Their tasting room is really welcoming albeit very small. We arrived early and were able to hang out some after our tasting. There was seating outside that would have been amazing if the weather was cooperating. I definitely want to return on a snowy day to sit by that fire place.

We bought several bottles of their wine and enjoyed a 2014 Merlot to start off our wine tasting filled day. It can be enjoyed now or allowed to age. It had some dark cocoa characteristics and raisin or plum. 

What was pretty exciting was their launch of the vermouth! We found out that day was the first day people could sample or buy the vermouth (well fancy wine club members had access earlier, but I'm not a VIP I just play one on tv). The vermouth is basically all Virginia made except for the wormwood. The vermouth was really intriguing with the spring being incredibly fruity with strawberry notes. We both enjoyed the summer edition and discussed cocktail pairings. I can't wait to see what they do with the winter vermouth.

Interestingly enough during our visit we heard that they may also be experimenting with orange or amber wines. Chances are it will be made with the Pinot Gris.

Flying Fox Vineyard states on their website that they are Nelson County's Best Kept Secret. I truly don't know how this can still be the case, but I imagine with their vermouth and tasty wines, they won't be for long.

#Winelover Athens Anniversary Welcome Dinner - Scala Vinoteca

I attended the #winelover anniversary trip to Athens, Greece in February 2016.  It was a great opportunity that I found from a friend I made from the International Wine Tourism Conference.  The #winelover community is based online, but is pretty simple - we love wine.  All are welcomed to join and members include industry, sommeliers, importers, winemakers, and simply wine lovers.  I had seen some of the members blog posts, tried some of their wines, and was excited to finally meet some of the members on the trip.  

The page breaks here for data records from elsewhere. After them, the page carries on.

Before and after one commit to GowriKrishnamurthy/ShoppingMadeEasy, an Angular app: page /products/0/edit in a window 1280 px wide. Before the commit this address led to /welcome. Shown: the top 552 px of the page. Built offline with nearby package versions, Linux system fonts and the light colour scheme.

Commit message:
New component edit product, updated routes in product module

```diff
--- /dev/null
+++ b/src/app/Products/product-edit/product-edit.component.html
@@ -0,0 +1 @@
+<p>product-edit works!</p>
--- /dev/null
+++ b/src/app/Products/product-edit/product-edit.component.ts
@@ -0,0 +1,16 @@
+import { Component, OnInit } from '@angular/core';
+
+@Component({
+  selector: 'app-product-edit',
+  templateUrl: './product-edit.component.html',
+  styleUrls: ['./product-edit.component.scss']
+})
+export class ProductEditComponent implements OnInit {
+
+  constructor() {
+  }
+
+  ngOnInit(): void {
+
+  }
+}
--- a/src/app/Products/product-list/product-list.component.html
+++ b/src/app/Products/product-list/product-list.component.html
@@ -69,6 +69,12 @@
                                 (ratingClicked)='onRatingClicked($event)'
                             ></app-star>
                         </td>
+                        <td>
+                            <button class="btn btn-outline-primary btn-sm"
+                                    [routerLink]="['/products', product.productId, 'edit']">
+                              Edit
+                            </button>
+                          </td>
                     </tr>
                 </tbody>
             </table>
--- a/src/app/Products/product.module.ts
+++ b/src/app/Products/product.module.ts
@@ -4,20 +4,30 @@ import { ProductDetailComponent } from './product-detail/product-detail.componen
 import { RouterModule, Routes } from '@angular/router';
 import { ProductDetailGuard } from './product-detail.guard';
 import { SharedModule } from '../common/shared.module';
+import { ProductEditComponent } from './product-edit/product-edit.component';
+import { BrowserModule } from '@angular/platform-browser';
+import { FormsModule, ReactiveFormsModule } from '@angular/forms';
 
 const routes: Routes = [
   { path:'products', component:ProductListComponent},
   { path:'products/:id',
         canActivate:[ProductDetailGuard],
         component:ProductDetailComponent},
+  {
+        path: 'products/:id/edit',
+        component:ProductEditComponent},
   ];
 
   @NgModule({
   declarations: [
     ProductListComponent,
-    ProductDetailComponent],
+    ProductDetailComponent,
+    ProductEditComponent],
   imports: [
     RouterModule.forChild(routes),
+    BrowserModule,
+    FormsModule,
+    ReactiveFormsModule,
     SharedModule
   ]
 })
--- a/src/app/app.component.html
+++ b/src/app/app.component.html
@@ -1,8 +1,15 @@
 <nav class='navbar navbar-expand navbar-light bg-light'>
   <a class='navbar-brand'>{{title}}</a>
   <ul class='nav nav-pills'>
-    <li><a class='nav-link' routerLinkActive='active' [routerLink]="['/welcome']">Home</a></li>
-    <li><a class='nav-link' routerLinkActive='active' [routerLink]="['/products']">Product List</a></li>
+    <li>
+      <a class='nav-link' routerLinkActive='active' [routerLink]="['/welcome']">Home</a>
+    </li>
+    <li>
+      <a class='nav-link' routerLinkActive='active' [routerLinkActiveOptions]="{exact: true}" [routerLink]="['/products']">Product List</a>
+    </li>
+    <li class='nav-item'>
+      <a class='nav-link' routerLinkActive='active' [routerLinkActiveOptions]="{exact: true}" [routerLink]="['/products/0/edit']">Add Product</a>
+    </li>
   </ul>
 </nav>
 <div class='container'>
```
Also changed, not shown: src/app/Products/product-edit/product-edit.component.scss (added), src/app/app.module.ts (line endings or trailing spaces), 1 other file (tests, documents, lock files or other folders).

The trip started off with a welcome BYOB dinner at Scala Vinoteca.  Scala Vinoteca was the perfect welcome to Athens and to the #winelover community.  Every member brought a special bottle of wine.  Before coming I heavily debated what I should bring.  I asked my friend who is also a #winelover ambassador and specialist.  I was concerned that perhaps everyone's bottles would be super rare or high end ($100 or more).  She stated it should just be something really interesting or important to me.  Therefore, I ended up going with Chester Gap Cabernet France 2012.   I have written about my love of Chester Gap and their wines before.   It ended up being a big hit!  Many people hadn't traveled to America or their travels were limited to New York or other cities.  They were incredibly excited to try a Virginia wine and also  appreciated my love of promoting local.  Others experienced that difficulty in promoting local wines and food especially when at times they may be pricer than others.

The Scala Vinoteca space was somewhat modern with an open kitchen design.  Our group took over multiple tables and moved around to socialize.  The food was a delicious evolution in Greek and Mediterranean cuisine.   Being part of a large party, we had pre-set menu for the dinner as we did for other meals.  Every course was a tasty surprise ranging from vegetarian friendly to meaty delights.  

After eating our fill, we returned late to the hotel and continued the after party in the hotel lobby just as R. Kelly sung.